--- PROVIDED DATA Enclosed Below ---

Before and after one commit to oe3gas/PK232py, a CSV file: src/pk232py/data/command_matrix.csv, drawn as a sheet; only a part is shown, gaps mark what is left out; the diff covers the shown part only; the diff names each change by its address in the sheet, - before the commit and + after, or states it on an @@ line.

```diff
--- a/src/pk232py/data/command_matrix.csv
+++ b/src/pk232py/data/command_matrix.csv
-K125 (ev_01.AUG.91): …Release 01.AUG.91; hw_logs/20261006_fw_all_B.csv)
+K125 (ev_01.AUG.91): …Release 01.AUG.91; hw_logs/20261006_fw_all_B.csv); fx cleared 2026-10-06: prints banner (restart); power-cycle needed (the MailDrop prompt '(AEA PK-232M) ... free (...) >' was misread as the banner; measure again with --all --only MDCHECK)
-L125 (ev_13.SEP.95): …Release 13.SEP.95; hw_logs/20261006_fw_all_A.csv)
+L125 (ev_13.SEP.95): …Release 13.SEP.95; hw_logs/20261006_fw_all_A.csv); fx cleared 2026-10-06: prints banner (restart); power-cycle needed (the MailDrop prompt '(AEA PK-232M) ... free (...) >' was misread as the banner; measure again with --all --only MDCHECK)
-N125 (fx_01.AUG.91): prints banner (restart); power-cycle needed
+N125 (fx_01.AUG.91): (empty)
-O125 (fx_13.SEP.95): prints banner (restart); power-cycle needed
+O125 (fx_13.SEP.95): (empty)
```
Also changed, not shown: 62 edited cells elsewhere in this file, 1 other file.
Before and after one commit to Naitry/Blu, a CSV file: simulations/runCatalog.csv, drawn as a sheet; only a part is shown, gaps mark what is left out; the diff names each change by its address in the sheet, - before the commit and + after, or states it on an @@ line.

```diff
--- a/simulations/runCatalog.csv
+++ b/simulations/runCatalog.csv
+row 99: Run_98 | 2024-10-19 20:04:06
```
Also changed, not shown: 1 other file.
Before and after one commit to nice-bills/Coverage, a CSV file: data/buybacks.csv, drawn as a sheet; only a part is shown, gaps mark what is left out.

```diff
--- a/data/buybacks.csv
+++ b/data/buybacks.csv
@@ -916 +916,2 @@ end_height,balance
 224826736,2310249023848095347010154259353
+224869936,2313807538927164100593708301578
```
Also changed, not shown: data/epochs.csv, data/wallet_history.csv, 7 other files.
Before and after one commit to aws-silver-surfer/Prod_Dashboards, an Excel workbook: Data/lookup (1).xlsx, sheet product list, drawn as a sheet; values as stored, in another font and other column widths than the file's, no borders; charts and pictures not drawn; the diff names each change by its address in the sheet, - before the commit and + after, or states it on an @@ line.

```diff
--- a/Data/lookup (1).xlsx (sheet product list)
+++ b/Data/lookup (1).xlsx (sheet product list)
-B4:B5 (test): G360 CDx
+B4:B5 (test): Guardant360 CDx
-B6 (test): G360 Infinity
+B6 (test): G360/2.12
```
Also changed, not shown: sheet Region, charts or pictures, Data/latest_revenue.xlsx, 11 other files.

--- End of Enclosed PROVIDED DATA ---

■ WHAT YOU HAVE TO DO
Set all the data down again, exactly as it reads above.

■ ANSWER
Before and after one commit to oe3gas/PK232py, a CSV file: src/pk232py/data/command_matrix.csv, drawn as a sheet; only a part is shown, gaps mark what is left out; the diff covers the shown part only; the diff names each change by its address in the sheet, - before the commit and + after, or states it on an @@ line.

```diff
--- a/src/pk232py/data/command_matrix.csv
+++ b/src/pk232py/data/command_matrix.csv
-K125 (ev_01.AUG.91): …Release 01.AUG.91; hw_logs/20261006_fw_all_B.csv)
+K125 (ev_01.AUG.91): …Release 01.AUG.91; hw_logs/20261006_fw_all_B.csv); fx cleared 2026-10-06: prints banner (restart); power-cycle needed (the MailDrop prompt '(AEA PK-232M) ... free (...) >' was misread as the banner; measure again with --all --only MDCHECK)
-L125 (ev_13.SEP.95): …Release 13.SEP.95; hw_logs/20261006_fw_all_A.csv)
+L125 (ev_13.SEP.95): …Release 13.SEP.95; hw_logs/20261006_fw_all_A.csv); fx cleared 2026-10-06: prints banner (restart); power-cycle needed (the MailDrop prompt '(AEA PK-232M) ... free (...) >' was misread as the banner; measure again with --all --only MDCHECK)
-N125 (fx_01.AUG.91): prints banner (restart); power-cycle needed
+N125 (fx_01.AUG.91): (empty)
-O125 (fx_13.SEP.95): prints banner (restart); power-cycle needed
+O125 (fx_13.SEP.95): (empty)
```
Also changed, not shown: 62 edited cells elsewhere in this file, 1 other file.
Before and after one commit to Naitry/Blu, a CSV file: simulations/runCatalog.csv, drawn as a sheet; only a part is shown, gaps mark what is left out; the diff names each change by its address in the sheet, - before the commit and + after, or states it on an @@ line.

```diff
--- a/simulations/runCatalog.csv
+++ b/simulations/runCatalog.csv
+row 99: Run_98 | 2024-10-19 20:04:06
```
Also changed, not shown: 1 other file.
Before and after one commit to nice-bills/Coverage, a CSV file: data/buybacks.csv, drawn as a sheet; only a part is shown, gaps mark what is left out.

```diff
--- a/data/buybacks.csv
+++ b/data/buybacks.csv
@@ -916 +916,2 @@ end_height,balance
 224826736,2310249023848095347010154259353
+224869936,2313807538927164100593708301578
```
Also changed, not shown: data/epochs.csv, data/wallet_history.csv, 7 other files.
Before and after one commit to aws-silver-surfer/Prod_Dashboards, an Excel workbook: Data/lookup (1).xlsx, sheet product list, drawn as a sheet; values as stored, in another font and other column widths than the file's, no borders; charts and pictures not drawn; the diff names each change by its address in the sheet, - before the commit and + after, or states it on an @@ line.

```diff
--- a/Data/lookup (1).xlsx (sheet product list)
+++ b/Data/lookup (1).xlsx (sheet product list)
-B4:B5 (test): G360 CDx
+B4:B5 (test): Guardant360 CDx
-B6 (test): G360 Infinity
+B6 (test): G360/2.12
```
Also changed, not shown: sheet Region, charts or pictures, Data/latest_revenue.xlsx, 11 other files.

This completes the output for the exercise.